__Problem requirements__
Filter the entries, keeping every line with the word "React".

(Records excerpted from a collection)
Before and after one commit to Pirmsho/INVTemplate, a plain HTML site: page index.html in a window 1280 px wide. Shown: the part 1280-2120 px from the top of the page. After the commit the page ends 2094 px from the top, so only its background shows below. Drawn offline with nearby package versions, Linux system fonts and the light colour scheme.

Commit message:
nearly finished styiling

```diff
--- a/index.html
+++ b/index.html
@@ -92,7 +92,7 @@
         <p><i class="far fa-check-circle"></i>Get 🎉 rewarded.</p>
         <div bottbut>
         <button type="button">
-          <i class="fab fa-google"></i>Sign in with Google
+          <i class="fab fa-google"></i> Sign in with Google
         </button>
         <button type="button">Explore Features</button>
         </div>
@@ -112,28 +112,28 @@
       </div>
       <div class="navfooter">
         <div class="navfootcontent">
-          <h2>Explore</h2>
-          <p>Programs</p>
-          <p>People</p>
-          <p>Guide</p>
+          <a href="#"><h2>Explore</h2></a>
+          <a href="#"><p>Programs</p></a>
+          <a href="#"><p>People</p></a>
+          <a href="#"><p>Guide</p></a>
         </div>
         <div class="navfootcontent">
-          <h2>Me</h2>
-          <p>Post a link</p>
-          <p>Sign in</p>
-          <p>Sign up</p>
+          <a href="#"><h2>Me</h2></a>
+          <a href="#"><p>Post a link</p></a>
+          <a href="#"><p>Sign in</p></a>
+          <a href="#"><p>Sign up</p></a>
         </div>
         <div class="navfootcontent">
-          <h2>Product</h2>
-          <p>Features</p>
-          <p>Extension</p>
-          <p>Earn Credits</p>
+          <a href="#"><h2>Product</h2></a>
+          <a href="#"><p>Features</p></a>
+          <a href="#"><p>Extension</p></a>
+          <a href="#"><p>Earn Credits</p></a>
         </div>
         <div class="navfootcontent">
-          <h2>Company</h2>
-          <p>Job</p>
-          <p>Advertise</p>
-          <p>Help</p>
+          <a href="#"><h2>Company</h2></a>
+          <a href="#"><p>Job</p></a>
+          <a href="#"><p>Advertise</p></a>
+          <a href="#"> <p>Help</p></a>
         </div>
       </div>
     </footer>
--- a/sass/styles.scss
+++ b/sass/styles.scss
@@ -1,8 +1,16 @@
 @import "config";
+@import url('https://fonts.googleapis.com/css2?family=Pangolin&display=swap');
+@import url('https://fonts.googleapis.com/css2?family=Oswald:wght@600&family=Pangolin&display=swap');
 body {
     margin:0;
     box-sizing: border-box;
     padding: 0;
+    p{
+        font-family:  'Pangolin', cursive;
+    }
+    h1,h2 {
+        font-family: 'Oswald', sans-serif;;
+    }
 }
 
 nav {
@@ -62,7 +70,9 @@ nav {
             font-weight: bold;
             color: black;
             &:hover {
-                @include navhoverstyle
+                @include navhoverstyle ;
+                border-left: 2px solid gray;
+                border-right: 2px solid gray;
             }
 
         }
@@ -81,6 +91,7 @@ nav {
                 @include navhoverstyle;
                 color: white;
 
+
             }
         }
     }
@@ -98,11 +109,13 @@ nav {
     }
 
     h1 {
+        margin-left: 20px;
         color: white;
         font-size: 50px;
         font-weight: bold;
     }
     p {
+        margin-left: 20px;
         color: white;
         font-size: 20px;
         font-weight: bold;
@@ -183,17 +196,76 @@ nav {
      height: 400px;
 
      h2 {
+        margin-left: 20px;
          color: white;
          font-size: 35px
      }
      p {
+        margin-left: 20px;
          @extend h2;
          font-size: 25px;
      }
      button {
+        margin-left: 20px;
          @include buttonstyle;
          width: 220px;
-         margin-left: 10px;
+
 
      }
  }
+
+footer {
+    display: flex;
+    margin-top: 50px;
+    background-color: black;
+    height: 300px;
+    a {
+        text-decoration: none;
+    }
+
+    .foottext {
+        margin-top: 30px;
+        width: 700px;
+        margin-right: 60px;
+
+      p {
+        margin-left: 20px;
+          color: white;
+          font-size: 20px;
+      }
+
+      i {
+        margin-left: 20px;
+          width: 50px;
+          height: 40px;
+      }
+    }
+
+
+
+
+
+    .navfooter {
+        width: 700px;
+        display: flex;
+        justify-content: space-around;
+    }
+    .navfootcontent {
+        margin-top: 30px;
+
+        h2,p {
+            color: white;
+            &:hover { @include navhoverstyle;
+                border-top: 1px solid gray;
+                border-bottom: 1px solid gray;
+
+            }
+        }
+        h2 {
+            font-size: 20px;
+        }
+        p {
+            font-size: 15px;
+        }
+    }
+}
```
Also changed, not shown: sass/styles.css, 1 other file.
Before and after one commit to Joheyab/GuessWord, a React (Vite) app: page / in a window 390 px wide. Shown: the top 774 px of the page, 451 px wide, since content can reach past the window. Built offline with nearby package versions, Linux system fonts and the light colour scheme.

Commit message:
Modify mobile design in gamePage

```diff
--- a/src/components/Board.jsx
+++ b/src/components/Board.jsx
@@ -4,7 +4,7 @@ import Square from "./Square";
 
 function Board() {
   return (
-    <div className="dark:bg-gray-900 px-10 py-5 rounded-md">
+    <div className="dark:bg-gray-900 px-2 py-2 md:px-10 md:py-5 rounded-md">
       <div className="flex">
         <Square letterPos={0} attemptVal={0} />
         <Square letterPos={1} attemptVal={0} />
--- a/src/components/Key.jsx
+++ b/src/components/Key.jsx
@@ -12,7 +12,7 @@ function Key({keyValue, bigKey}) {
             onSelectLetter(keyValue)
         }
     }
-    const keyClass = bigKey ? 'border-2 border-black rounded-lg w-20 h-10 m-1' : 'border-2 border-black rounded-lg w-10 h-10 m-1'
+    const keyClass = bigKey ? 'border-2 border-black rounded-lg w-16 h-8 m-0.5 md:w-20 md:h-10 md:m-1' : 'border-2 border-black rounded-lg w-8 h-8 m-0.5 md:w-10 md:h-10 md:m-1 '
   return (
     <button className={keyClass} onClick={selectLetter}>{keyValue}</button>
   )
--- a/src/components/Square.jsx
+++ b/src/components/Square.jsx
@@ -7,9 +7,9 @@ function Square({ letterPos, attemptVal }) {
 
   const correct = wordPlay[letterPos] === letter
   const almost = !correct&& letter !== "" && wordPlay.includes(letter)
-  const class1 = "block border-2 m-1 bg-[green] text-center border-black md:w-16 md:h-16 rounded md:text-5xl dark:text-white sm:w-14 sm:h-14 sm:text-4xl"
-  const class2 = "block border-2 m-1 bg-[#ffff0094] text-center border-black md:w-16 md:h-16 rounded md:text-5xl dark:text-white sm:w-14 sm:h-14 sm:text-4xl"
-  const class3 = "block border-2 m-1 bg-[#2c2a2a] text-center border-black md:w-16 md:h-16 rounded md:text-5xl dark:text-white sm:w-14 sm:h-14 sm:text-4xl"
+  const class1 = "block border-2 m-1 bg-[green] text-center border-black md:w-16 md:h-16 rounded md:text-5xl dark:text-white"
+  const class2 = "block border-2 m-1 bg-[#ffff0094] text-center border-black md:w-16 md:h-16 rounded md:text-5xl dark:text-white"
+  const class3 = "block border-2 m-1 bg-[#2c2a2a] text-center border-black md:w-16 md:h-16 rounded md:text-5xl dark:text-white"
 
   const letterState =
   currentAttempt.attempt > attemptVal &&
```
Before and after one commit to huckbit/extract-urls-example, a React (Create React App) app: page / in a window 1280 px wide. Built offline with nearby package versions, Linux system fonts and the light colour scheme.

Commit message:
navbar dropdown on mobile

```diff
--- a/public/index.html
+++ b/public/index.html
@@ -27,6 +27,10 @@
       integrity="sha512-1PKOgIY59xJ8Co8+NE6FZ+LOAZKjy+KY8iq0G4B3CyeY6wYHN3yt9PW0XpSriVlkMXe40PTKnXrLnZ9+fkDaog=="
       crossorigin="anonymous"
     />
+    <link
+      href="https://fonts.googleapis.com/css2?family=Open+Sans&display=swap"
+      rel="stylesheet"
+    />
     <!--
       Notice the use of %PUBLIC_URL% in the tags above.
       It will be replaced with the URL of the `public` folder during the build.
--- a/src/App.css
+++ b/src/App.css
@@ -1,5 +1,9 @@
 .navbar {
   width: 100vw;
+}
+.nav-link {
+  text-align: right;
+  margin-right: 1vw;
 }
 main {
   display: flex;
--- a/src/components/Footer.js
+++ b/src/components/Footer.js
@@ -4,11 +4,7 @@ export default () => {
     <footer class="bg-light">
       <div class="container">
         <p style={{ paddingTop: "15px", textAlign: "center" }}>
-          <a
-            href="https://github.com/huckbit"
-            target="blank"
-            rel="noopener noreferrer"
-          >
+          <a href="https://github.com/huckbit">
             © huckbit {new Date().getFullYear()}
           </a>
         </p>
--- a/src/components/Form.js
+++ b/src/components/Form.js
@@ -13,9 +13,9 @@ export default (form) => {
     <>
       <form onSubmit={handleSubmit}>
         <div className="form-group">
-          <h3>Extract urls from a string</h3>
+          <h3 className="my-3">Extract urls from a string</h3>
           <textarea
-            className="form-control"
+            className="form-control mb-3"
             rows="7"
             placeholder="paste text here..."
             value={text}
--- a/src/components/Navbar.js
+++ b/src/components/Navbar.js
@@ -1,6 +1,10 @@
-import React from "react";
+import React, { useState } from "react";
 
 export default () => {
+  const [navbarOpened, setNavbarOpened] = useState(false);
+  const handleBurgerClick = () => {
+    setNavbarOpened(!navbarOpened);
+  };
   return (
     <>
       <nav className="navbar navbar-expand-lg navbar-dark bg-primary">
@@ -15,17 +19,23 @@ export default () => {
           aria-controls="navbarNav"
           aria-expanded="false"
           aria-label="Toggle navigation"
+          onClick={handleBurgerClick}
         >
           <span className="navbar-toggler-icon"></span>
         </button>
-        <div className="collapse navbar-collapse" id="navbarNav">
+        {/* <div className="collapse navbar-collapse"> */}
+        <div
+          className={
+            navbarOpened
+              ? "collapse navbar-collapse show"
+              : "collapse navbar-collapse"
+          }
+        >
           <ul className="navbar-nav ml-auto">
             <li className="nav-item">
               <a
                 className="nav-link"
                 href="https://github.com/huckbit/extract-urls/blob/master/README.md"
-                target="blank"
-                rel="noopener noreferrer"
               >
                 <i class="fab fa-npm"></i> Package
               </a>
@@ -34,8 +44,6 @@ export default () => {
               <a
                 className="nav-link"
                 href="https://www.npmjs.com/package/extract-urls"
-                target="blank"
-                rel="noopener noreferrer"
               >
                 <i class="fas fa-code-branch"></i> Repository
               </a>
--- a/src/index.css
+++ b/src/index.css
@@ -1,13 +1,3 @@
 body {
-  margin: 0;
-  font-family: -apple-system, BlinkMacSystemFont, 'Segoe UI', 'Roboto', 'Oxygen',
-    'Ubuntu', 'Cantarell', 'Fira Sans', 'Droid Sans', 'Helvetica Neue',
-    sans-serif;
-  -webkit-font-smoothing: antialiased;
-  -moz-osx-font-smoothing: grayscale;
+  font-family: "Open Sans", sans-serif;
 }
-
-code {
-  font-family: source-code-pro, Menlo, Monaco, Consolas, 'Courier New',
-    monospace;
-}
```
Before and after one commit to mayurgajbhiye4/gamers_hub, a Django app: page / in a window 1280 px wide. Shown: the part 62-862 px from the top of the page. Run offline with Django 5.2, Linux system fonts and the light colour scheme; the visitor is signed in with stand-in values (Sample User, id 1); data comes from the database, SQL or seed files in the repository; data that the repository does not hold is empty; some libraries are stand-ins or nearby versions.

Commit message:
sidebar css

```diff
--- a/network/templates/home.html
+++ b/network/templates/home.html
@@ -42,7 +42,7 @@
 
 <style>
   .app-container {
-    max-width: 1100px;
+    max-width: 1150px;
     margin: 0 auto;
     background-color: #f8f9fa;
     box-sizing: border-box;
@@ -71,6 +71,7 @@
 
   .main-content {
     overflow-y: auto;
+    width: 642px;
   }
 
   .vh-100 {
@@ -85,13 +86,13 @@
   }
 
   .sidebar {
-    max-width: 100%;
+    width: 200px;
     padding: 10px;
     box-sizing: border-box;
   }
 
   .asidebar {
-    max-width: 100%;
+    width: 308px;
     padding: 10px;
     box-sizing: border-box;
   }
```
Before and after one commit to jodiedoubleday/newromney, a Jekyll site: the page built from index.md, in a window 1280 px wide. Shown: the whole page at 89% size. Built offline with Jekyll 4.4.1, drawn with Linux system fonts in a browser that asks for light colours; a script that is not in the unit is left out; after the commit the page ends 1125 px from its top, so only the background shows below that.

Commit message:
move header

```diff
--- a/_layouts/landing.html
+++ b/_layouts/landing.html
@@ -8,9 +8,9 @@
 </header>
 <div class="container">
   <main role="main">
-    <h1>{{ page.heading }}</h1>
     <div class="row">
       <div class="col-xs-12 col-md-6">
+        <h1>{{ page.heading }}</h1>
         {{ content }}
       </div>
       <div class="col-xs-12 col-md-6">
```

__Result of the task__
Before and after one commit to Joheyab/GuessWord, a React (Vite) app: page / in a window 390 px wide. Shown: the top 774 px of the page, 451 px wide, since content can reach past the window. Built offline with nearby package versions, Linux system fonts and the light colour scheme.
Before and after one commit to huckbit/extract-urls-example, a React (Create React App) app: page / in a window 1280 px wide. Built offline with nearby package versions, Linux system fonts and the light colour scheme.
-import React from "react";
+import React, { useState } from "react";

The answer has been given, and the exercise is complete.